*Brief*. The records below are to be reproduced exactly, with every picture left out.

*Data for the task*.
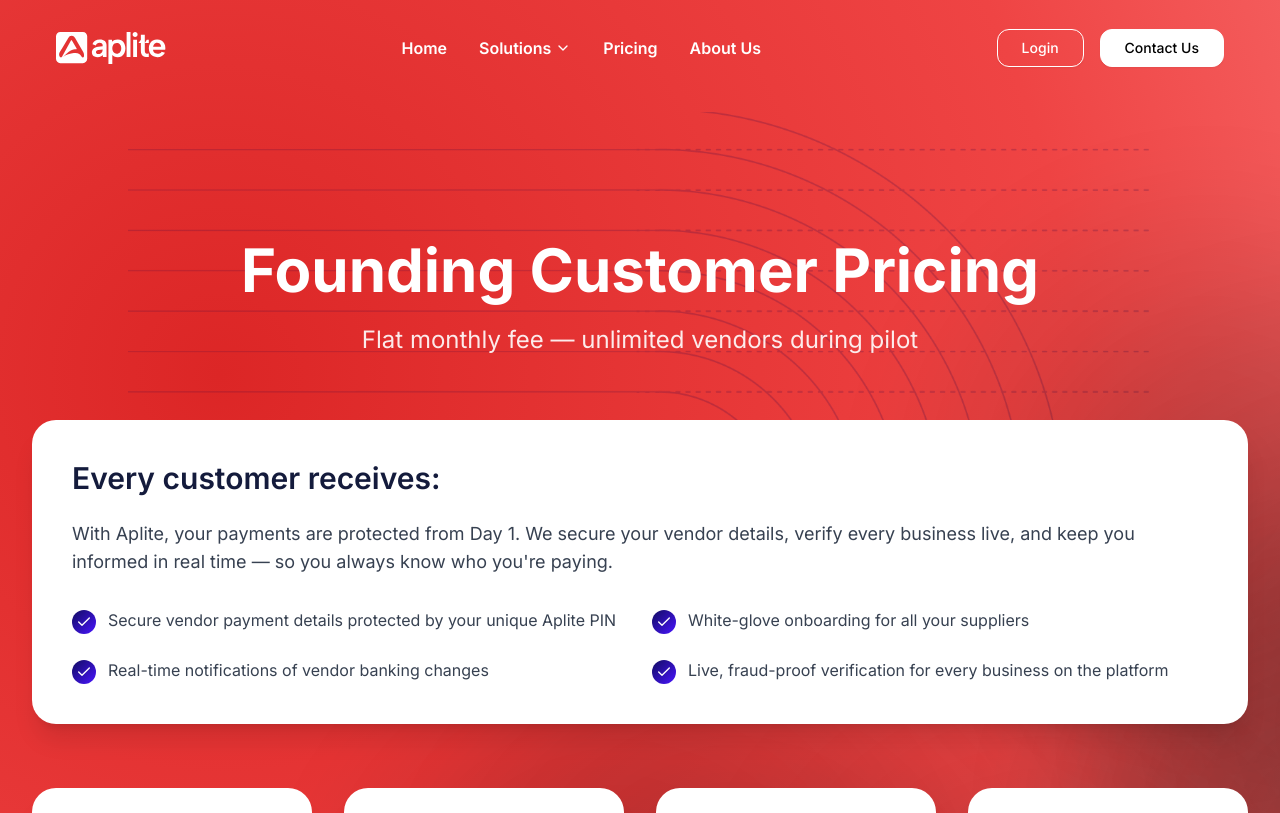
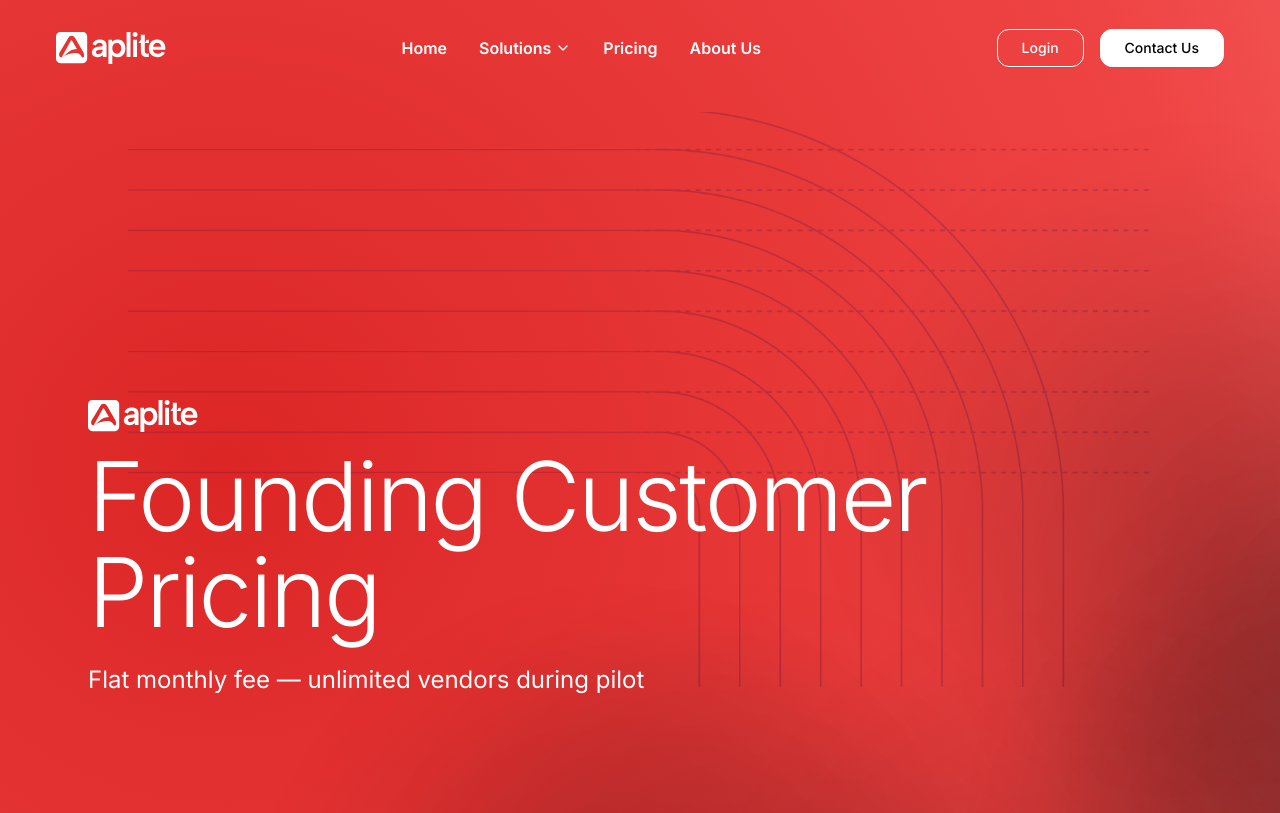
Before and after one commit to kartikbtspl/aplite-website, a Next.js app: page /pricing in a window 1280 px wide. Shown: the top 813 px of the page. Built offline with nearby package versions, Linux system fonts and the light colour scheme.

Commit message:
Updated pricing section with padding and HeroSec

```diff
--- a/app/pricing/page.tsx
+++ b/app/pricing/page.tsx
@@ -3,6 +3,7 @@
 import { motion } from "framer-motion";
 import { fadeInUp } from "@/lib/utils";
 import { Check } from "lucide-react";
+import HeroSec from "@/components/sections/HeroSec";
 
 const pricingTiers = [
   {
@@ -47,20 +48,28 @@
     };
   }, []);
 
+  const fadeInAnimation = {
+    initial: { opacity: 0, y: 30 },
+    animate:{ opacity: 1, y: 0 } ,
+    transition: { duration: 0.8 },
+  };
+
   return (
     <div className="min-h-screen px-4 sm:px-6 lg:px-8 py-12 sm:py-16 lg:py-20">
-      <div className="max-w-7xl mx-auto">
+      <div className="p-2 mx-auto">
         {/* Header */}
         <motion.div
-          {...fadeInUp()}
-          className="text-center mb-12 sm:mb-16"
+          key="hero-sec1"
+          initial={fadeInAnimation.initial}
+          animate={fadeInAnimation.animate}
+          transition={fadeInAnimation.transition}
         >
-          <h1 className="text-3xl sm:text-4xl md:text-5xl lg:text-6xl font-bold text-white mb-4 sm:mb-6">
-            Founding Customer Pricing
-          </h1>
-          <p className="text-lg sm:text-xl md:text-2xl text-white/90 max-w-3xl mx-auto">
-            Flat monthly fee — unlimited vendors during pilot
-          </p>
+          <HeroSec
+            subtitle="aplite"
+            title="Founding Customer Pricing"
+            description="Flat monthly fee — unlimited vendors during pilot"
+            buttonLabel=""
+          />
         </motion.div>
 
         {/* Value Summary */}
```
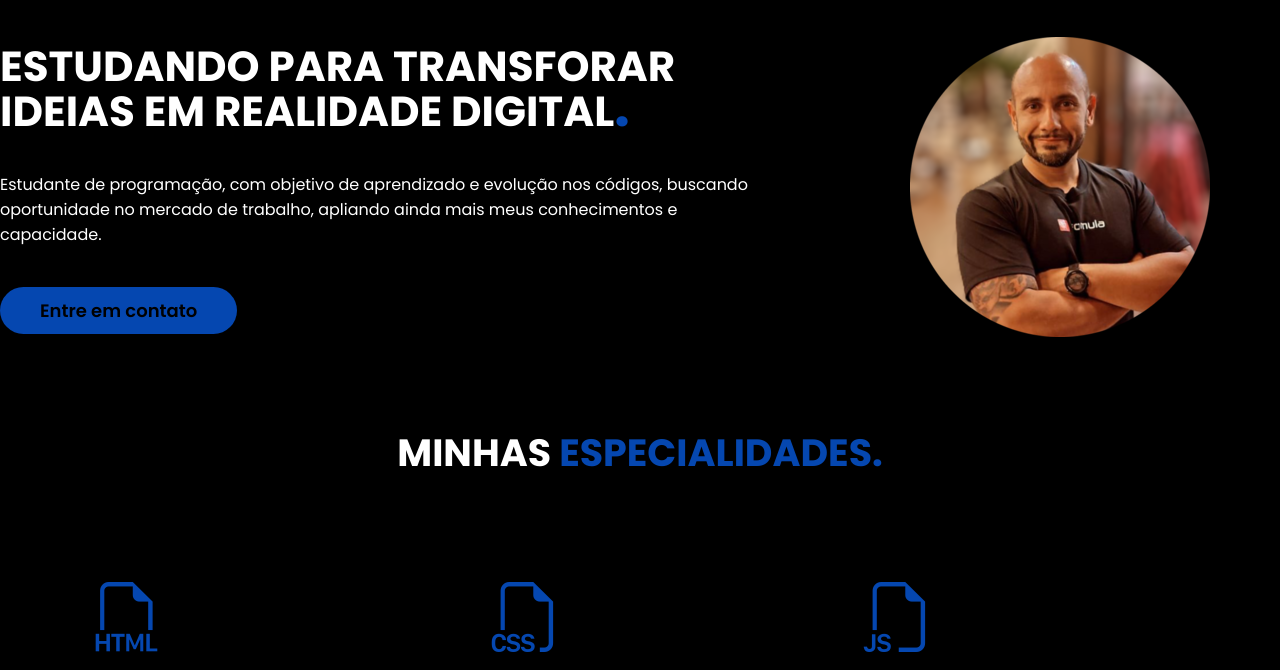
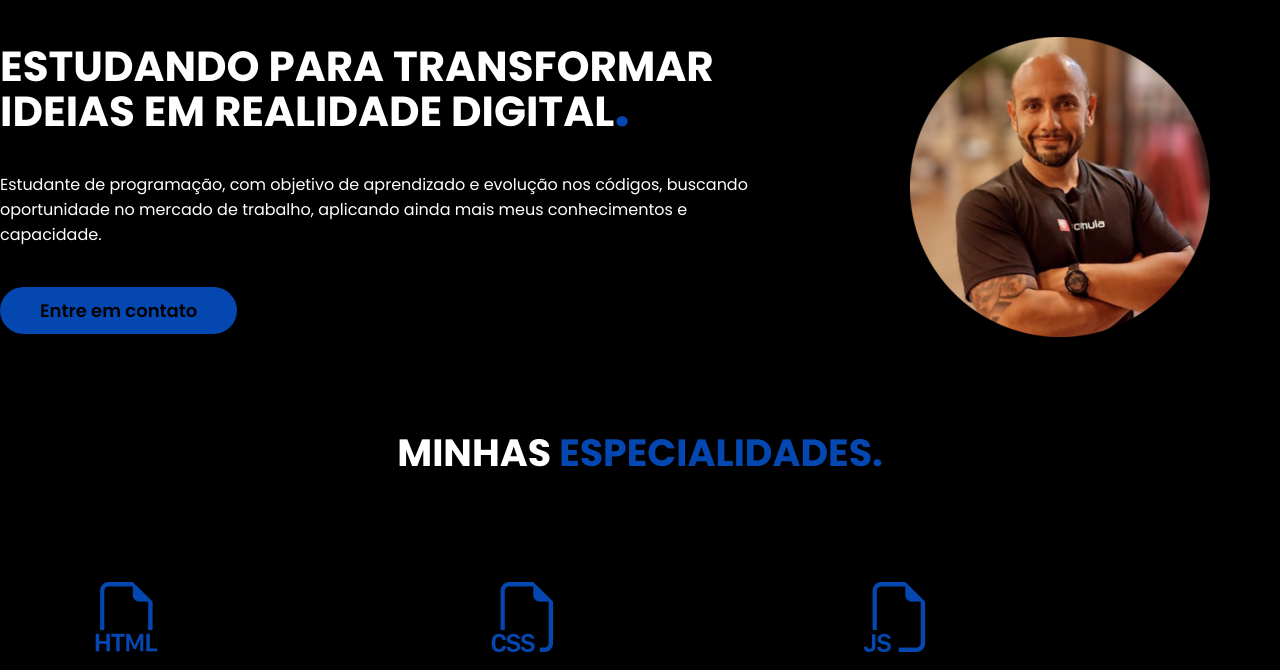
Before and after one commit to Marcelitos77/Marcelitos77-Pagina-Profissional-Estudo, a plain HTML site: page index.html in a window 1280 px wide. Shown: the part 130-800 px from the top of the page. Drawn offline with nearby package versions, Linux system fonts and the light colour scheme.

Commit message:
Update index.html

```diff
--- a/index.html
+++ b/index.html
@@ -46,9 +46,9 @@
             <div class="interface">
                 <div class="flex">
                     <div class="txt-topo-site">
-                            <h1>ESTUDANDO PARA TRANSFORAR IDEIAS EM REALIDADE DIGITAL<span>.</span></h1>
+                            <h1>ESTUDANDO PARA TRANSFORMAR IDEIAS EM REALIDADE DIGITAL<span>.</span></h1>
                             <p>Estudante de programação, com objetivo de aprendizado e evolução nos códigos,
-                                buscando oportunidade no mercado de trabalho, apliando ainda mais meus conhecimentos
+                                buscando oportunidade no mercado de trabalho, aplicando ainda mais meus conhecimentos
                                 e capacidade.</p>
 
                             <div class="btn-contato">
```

*Solved exercise*.
Before and after one commit to kartikbtspl/aplite-website, a Next.js app: page /pricing in a window 1280 px wide. Shown: the top 813 px of the page. Built offline with nearby package versions, Linux system fonts and the light colour scheme.

Commit message:
Updated pricing section with padding and HeroSec

```diff
--- a/app/pricing/page.tsx
+++ b/app/pricing/page.tsx
@@ -3,6 +3,7 @@
 import { motion } from "framer-motion";
 import { fadeInUp } from "@/lib/utils";
 import { Check } from "lucide-react";
+import HeroSec from "@/components/sections/HeroSec";
 
 const pricingTiers = [
   {
@@ -47,20 +48,28 @@
     };
   }, []);
 
+  const fadeInAnimation = {
+    initial: { opacity: 0, y: 30 },
+    animate:{ opacity: 1, y: 0 } ,
+    transition: { duration: 0.8 },
+  };
+
   return (
     <div className="min-h-screen px-4 sm:px-6 lg:px-8 py-12 sm:py-16 lg:py-20">
-      <div className="max-w-7xl mx-auto">
+      <div className="p-2 mx-auto">
         {/* Header */}
         <motion.div
-          {...fadeInUp()}
-          className="text-center mb-12 sm:mb-16"
+          key="hero-sec1"
+          initial={fadeInAnimation.initial}
+          animate={fadeInAnimation.animate}
+          transition={fadeInAnimation.transition}
         >
-          <h1 className="text-3xl sm:text-4xl md:text-5xl lg:text-6xl font-bold text-white mb-4 sm:mb-6">
-            Founding Customer Pricing
-          </h1>
-          <p className="text-lg sm:text-xl md:text-2xl text-white/90 max-w-3xl mx-auto">
-            Flat monthly fee — unlimited vendors during pilot
-          </p>
+          <HeroSec
+            subtitle="aplite"
+            title="Founding Customer Pricing"
+            description="Flat monthly fee — unlimited vendors during pilot"
+            buttonLabel=""
+          />
         </motion.div>
 
         {/* Value Summary */}
```
Before and after one commit to Marcelitos77/Marcelitos77-Pagina-Profissional-Estudo, a plain HTML site: page index.html in a window 1280 px wide. Shown: the part 130-800 px from the top of the page. Drawn offline with nearby package versions, Linux system fonts and the light colour scheme.

Commit message:
Update index.html

```diff
--- a/index.html
+++ b/index.html
@@ -46,9 +46,9 @@
             <div class="interface">
                 <div class="flex">
                     <div class="txt-topo-site">
-                            <h1>ESTUDANDO PARA TRANSFORAR IDEIAS EM REALIDADE DIGITAL<span>.</span></h1>
+                            <h1>ESTUDANDO PARA TRANSFORMAR IDEIAS EM REALIDADE DIGITAL<span>.</span></h1>
                             <p>Estudante de programação, com objetivo de aprendizado e evolução nos códigos,
-                                buscando oportunidade no mercado de trabalho, apliando ainda mais meus conhecimentos
+                                buscando oportunidade no mercado de trabalho, aplicando ainda mais meus conhecimentos
                                 e capacidade.</p>
 
                             <div class="btn-contato">
```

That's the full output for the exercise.